SOLO – the Investec Cape Town Art Fair’s curatorial project – is nothing short of astonishing this year. It is not the nod to women artists, a global genuflection, that matters, but the quality of the work. In ugly times, and there is nothing uglier than ours since the middle of the last century, artists arrive with uncanny correctives.
In this case we find thrilling depictions of the void by Alexandra Karakashian; penetrating portraiture by Riley Holloway; farce disguised as abstraction by Kemang Wa Lehulere; staggeringly beautiful depictions of solitude by Kirsten Beets; colour fields shattered by grids by Nina Holmes; black bodies thrust into inexistence by Sungi Mlengeya; and bizarre fusions of Christ in Africa by Teresa Kutala Firmino. Wa Lehulere’s title for his recent solo show – Here I am, a concrete man, throwing myself into abstraction – is a pithy summation of this year’s curatorial project: how one occupies and lives inside of space. We are caught between substance and nothingness, imperatives and hopelessness. The thrust into abstraction is the preparedness to cede established codes and modes of conduct. Concretion is not the thing. It is flux that matters. Or, a profound sense of unsettlement.
This is evident in all the works on show. If a fractious nullity inspires Karakashian, it finds its echo in Mlengeya’s dissolution of black bodies in white voids. If Holloway gives us portraiture that is quizzically intelligent, while allowing for our becalmed remove, then Beets plunges us into distant waters where bodies bob and lives, always, exist despite of our own.
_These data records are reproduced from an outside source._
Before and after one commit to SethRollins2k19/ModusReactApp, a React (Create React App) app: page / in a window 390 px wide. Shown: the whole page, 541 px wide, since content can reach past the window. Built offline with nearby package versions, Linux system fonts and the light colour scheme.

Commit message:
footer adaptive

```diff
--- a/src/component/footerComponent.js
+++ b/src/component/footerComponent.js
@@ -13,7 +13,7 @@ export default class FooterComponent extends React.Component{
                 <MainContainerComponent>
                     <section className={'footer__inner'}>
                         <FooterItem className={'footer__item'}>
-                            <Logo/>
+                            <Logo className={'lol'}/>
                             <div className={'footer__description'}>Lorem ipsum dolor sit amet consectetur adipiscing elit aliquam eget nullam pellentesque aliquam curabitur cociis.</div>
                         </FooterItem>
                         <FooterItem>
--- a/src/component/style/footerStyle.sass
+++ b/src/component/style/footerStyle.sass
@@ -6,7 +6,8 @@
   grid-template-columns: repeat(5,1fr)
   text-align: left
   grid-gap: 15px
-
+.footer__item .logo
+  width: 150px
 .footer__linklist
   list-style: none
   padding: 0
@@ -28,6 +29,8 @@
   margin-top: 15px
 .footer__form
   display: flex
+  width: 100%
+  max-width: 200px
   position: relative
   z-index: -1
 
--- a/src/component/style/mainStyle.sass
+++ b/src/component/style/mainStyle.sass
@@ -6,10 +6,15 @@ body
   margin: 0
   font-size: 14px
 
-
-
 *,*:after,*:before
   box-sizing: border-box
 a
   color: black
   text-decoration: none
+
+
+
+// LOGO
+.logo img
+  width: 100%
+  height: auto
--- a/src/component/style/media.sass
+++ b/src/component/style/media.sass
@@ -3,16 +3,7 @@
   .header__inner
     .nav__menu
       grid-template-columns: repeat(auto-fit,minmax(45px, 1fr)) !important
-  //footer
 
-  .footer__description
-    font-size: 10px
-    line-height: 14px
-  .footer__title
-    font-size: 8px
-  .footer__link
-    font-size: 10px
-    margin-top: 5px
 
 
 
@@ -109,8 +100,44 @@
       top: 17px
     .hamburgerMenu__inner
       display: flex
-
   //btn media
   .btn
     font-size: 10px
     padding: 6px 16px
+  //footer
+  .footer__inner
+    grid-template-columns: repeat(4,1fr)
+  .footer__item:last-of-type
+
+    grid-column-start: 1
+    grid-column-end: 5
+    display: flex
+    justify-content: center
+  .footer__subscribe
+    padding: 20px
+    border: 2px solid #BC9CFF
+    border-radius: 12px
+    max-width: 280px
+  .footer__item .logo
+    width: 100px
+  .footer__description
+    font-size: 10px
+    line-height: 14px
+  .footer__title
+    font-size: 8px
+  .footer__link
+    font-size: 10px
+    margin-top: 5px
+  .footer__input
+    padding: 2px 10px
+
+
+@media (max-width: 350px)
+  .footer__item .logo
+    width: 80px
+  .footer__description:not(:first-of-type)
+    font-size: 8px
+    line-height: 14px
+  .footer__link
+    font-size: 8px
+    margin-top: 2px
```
If Firmino asks us to rethink the place of Christianity in Africa, and the consequences of this dispossession, then Wa Lehulere asks us, more intimately and abstractly, to examine more closely, more psychically, not only the consequence of this loss, but how one can restore a sense of self, of worth, of being – by re-entering the void in which those dispossessed were thrust.
As Holmes more frenetically reminds us, the void, or abstraction, comes with a grid. Nothingness has its anchor, its ball and chain, which today, in this astonishing grouping of artists, we find the potential to free ourselves from. Proprioception – the perception or awareness of the position and movement of the body, or the means whereby one navigates oneself in space and locates meaning and feeling therein – is the key to this year’s curatorial project.
Because what links these artists – despite the fact that connecting the dots is a treacherous exercise – is that all of them understand that bodies, our own and others, cannot survive without connection, and that this connection, destroyed at every turn, is all the more vital if as a species, a joint culture, we are to survive. Hence Wa Lehulere’s wager: thrusting the concrete into the abstract. Hence gridding abstraction. Hence bodies buoyed by flux. Or bodies self-contained yet emptied. Hence the frisson of faith and faithlessness. Or voids scarified. At every turn we find ourselves questioning and challenging the turns we
make. In art, everything is permissible. But it is our collective consciousness in a state of siege that is most evident in this superb showing at the 2020 ICTAF.
Editor’s Note: At the time of print of the Cape Town Art Fair Artpaper, Stevenson was presenting a SOLO booth by Kemang Wa Lehulere. Stevenson is currently presenting a SOLO booth by Mawanda Ka Zenzile, another artist in their stable. The Art Momentum was unable to reflect this change in it’s print version.
An article by Ashraf Jamal
Featured image : Teresa Kutala Firmino, “Buffalo Town Hall 2”, 2019. Mixed media on unstretched canvas, 121 x 102 cm. Courtesy of Everard Read.
→ eclecticacontemporary.co.za > Nina Holmes
→ smacgallery.com > Alexandra Karakashian
→ stevenson.info > Mawanda Ka Zenzile & Kemang Wa Lehulere
→ everard-read.co.za > Teresa Kutala Firmino
This article was written for The Art Momentum | Cape Town Art Fair Artpaper 2020.
Articles are published in their original language | Les articles sont publiés dans leur langue d’origine